- _What you are asked to do_:
Scan the data that follows and count the lines with the string "shorter"; answer with the count alone.

Records from a collection:

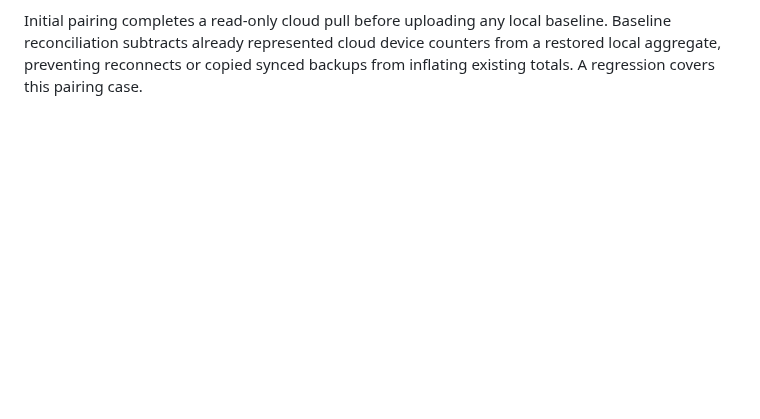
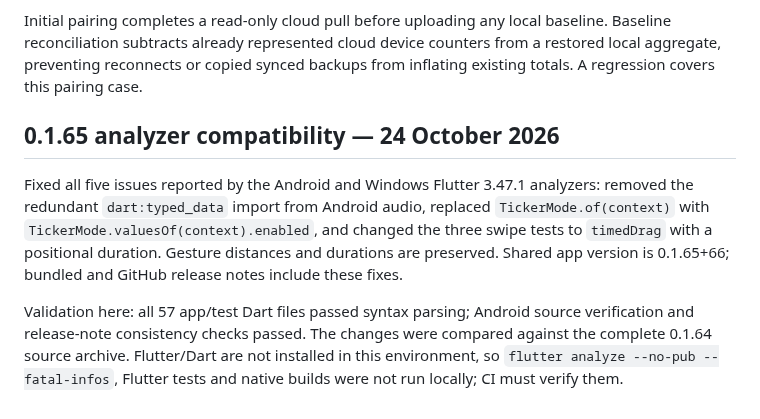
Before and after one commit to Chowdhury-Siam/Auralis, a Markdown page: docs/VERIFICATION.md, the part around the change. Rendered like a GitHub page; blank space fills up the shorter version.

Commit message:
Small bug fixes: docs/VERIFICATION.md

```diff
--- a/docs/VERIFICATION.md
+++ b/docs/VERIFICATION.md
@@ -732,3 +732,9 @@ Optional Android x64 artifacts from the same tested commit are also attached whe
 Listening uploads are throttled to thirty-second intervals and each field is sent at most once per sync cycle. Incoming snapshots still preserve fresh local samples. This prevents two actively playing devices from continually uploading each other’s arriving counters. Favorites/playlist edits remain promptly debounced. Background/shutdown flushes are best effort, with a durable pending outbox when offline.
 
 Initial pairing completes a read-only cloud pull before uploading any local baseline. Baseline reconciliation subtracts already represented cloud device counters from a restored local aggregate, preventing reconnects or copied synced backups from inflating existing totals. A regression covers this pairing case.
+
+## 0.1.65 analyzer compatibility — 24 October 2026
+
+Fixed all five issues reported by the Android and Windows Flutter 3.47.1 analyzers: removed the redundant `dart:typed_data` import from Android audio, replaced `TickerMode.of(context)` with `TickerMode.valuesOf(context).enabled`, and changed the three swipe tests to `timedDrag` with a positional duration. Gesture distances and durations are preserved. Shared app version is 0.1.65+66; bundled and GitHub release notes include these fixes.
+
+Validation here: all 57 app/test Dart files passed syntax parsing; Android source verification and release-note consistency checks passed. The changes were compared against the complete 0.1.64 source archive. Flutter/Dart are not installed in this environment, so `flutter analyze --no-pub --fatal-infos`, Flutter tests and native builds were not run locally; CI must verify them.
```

---

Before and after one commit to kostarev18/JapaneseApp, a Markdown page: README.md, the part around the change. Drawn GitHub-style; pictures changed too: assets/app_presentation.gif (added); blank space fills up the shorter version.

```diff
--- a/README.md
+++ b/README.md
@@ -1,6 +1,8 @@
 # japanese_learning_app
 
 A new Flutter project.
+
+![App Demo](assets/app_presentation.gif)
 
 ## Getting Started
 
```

- _Answer space_:
2